Any two statements are equivalent in a certain epistemology/universe. (Any property of a statement is potentially equivalent to “truth”.) Note that all previous points follow from this one, because properties of statements are statements too.
This is the most natural/rich view on truth, because it’s more general than all other theories. Which are… parts of the truth, ironically. The Multiverse of Truth.
One unusual consequence of this view: “epistemologies” can be viewed as properties of statements. And “Motivated Cognition” can be interpreted as a property of your statements, not a choice you make. And it’s a pretty simple/natural property, so it pops up everywhere. That’s why your opinion can be described by MC even if you really used “logical reasoning” in order to come up with it. That’s why even physical theories can be approximated by MC in worlds where MC doesn’t work. That’s why logic can be emulated by MC.
So, Motivated Cognition is just a tiny part of completely unexplored properties of truth, reasoning methods and ways to enumerate truths. Once you realized it you can crunch ideas x4 more effectively (compared to normal reasoning). Can we go for x8? I think we absolutely can, if we discover enough new properties of truth. But we all need to start working together.
To quickly show you the difference between MC and the generalized method, take a look at this statement: “human ethics are made up, but there are still goals and good/bad distinction if you pursue joy and self-mastery”. Based on Friedrich Nietzsche’s philosophy.
With normal reasoning I would react like this:
With MC I would react like this:
I guess it’s optimistic for radical individualists. But it’s pessimistic in the sense that it destroys a lot of interesting concepts.
If I’m not a radical individualist, those ideas are not very useful to me.
With the generalized method I would react like this:
“There are some truths which follow from the individual’s happiness and self-improvement themselves. This is a logical fact in some epistemology.”
This idea is definitely useful for me even if I’m not a radical individualist and even if I don’t buy this idea too much. Actually, to deny this idea would be very pessimistic.
Now I see the connection between Buddhism and Nietzsche’s philosophy, even though one is about loss of ego and the other defends egoism. Because Buddhism focuses on the individual themselves.
The generalized method allows to shred ideas intro smaller pieces and extract more true bits much faster. (My post about the generalized method.)

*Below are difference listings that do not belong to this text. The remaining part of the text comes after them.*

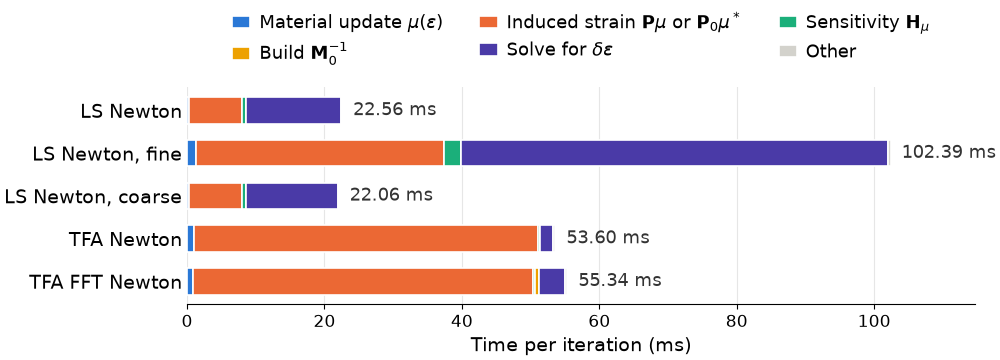
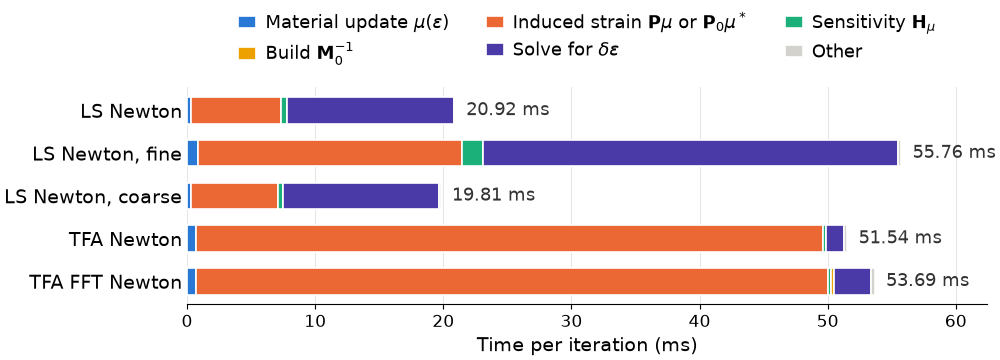
updated claude.md and different results

diff --git a/CLAUDE.md b/CLAUDE.md
@@ -64,8 +64,10 @@ every result alone (a refactor), run `check_code.py save` before it and `check_c
 the run, entry point, solver and array; a `problem/` difference means `config.py`'s inputs changed since the baseline
 was saved.
 
-No package manifest or virtualenv. The default `python` (miniforge `base` conda env) has the
-dependencies (`numpy`, `scipy`, `matplotlib`, `tqdm`); the `fenics-env`/`fenicsx-env` envs are unrelated.
+No package manifest. The dependencies (`numpy`, `scipy`, `matplotlib`, `tqdm`) are in the miniforge `base` conda env
+and in the repo's untracked `.venv/` (Python 3.12, not gitignored), which is what `python` runs when it is
+activated; `check_code.py` runs its smoke runs with whichever interpreter launched it (`sys.executable`). The
+`fenics-env`/`fenicsx-env` envs are unrelated.
 
 **All configuration is `code/config.py`**, shared by every entry point and grouped by topic: geometry, materials,
 reference stiffness, load path (`load_path_shape`: monotonic ramp, or cyclic 0 → +max → −max → 0 in
@@ -262,7 +264,8 @@ Next steps, in the order agreed:
    "homogenized" C0) and P0. Split the E and P solves and caches in `offline.get_E_and_P`; verify with
    `check_code.py compare` (results with TFA should match to round-off, since the solve batches change).
 2. Check whether `element_number_along_z = 1` reproduces `= 3` to round-off. The geometry and loading do not vary
-   through the thickness, so it should, which would make every offline solve and fine-LS run about 3× cheaper.
+   through the thickness, so it should. The default is already 1 (since commit `4e1d747`), but the comparison has
+   not been recorded; until it is, results at 1 rest on that expectation.
 3. Cost study: time and memory against resolution for partitioned LS, fine LS, coarse LS and TFA. This is the cost
    half of the research claim, and it can be measured now.
 4. A gold-standard reference: a separate FE-consistent FFT solver (Ladecký et al., `references/`; displacement

diff --git a/README.md b/README.md
@@ -91,7 +91,7 @@ computed against it.
 Next, in order:
 1. Build TFA's dense P only when TFA is included, so LS-only runs at fine resolution stop paying for it.
 2. Check whether one element layer through the thickness gives the same results as three (it should, since nothing
-   varies through the thickness), for about 3× cheaper offline solves.
+   varies through the thickness). One layer is already the default, for about 3× cheaper offline solves.
 3. A cost study: time and memory against resolution for partitioned, fine and coarse LS and TFA.
 4. A gold-standard reference: an FE-consistent FFT solver (Ladecký et al., in `references/`), and then the accuracy
    study, splitting each field error into what any one-value-per-partition scheme must miss and what the scheme adds.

Without MC I wouldn’t be literate. Without predisposition to MC there wouldn’t be any thoughts in my head in the first place.
I can’t explain in mathematical terms why MC ends up being useful in this world, but I swear on my life that it is useful. I tried to show it from the first principles as much as I could, even though my first principles are not formal. I believe MC is one of the greatest ideas you can ever learn.